**WORKING DATA**.
★ ★ ★ ★

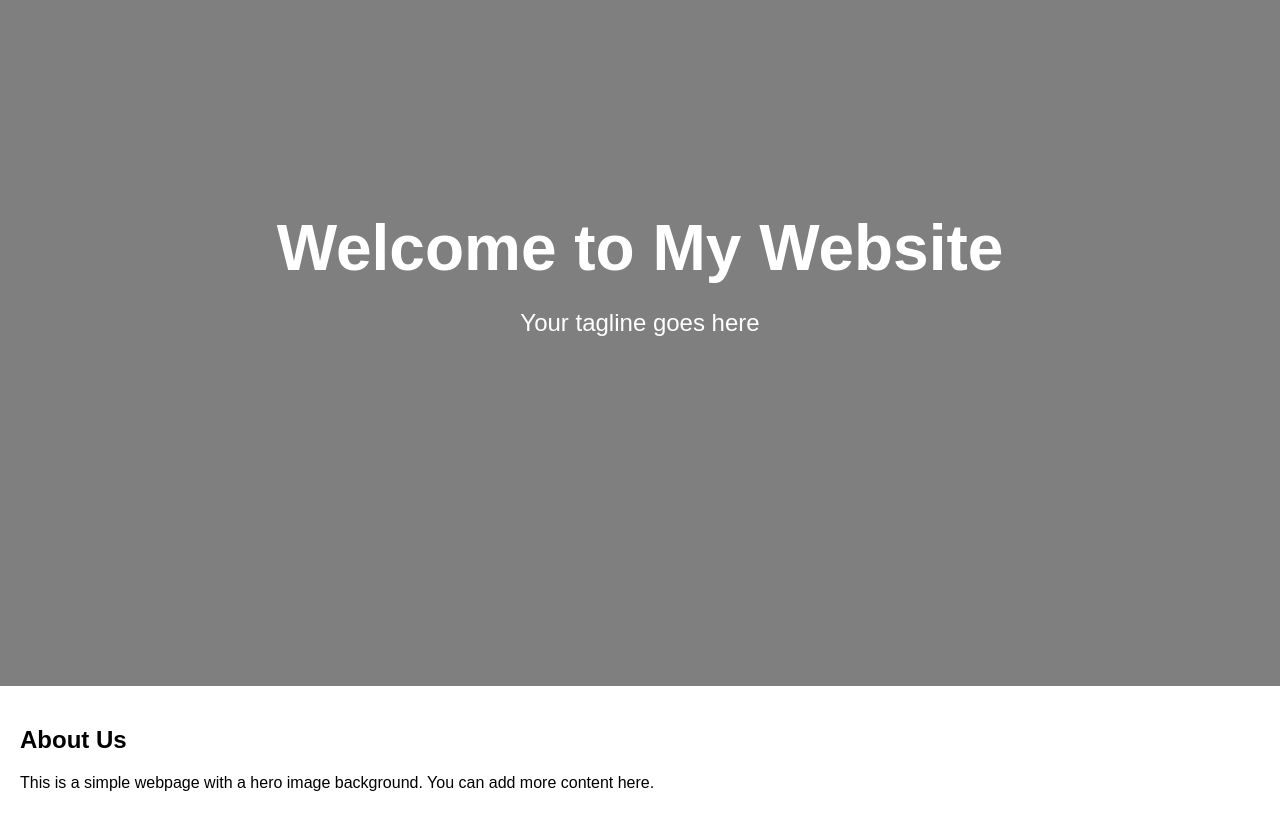
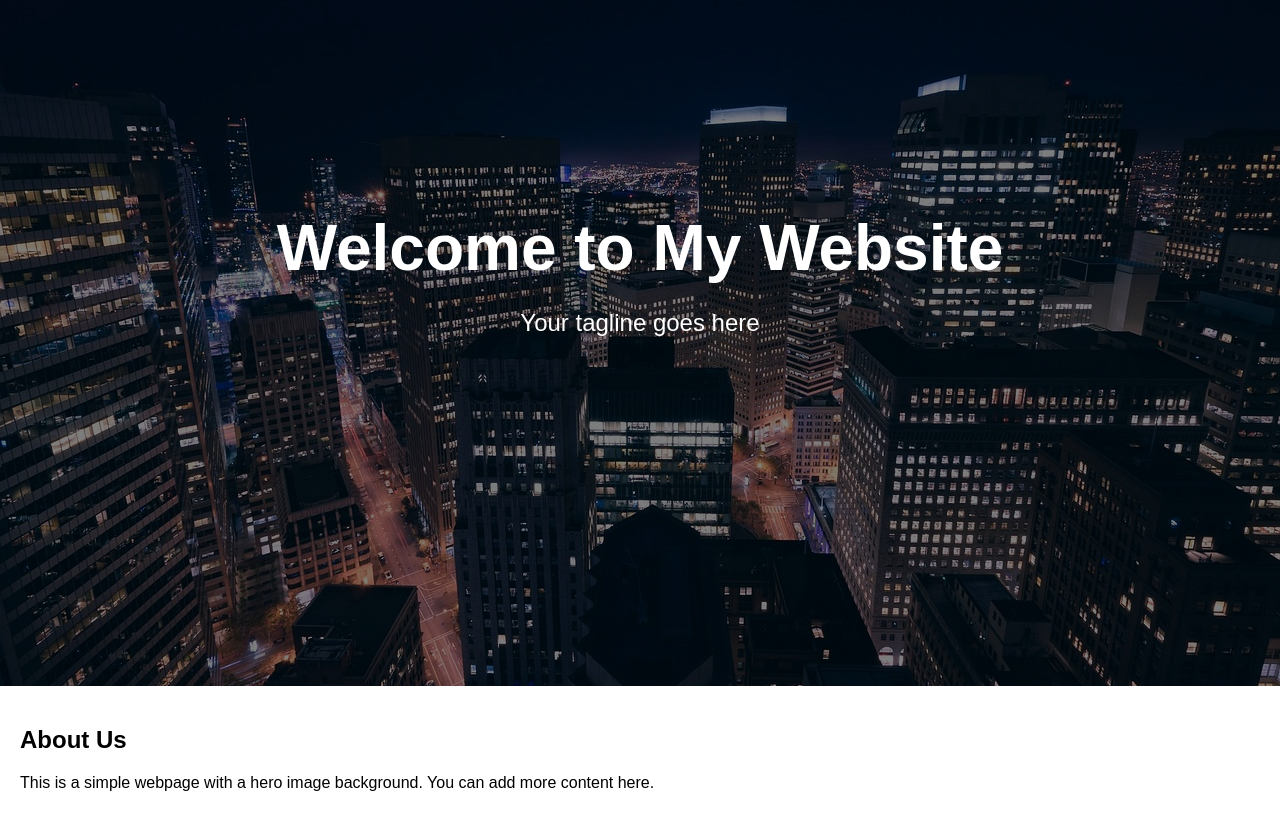
Before and after one commit to alrjan/Alrjan.GitHub.io, a plain HTML site: page index.html in a window 1280 px wide. Shown: the part 114-942 px from the top of the page. Drawn offline with Linux system fonts and the light colour scheme.

Commit message:
imagetest

```diff
--- a/index.html
+++ b/index.html
@@ -14,7 +14,7 @@
         }
 
         .hero {
-            background-image: url('your-image-url.jpg'); /* Replace with your image URL */
+            background-image: url('https://github.com/alrjan/Alrjan.GitHub.io/blob/main/bg.jpg'); /* Replace with your image URL */
             height: 100vh;
             background-size: cover;
             background-position: center;
```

★ ★ ★ ★

**WHAT THE EXERCISE ASKS**. Please retype every record shown above, exactly as written, but without pictures.

**ANSWER FOR THIS EXERCISE**.
Before and after one commit to alrjan/Alrjan.GitHub.io, a plain HTML site: page index.html in a window 1280 px wide. Shown: the part 114-942 px from the top of the page. Drawn offline with Linux system fonts and the light colour scheme.

Commit message:
imagetest

```diff
--- a/index.html
+++ b/index.html
@@ -14,7 +14,7 @@
         }
 
         .hero {
-            background-image: url('your-image-url.jpg'); /* Replace with your image URL */
+            background-image: url('https://github.com/alrjan/Alrjan.GitHub.io/blob/main/bg.jpg'); /* Replace with your image URL */
             height: 100vh;
             background-size: cover;
             background-position: center;
```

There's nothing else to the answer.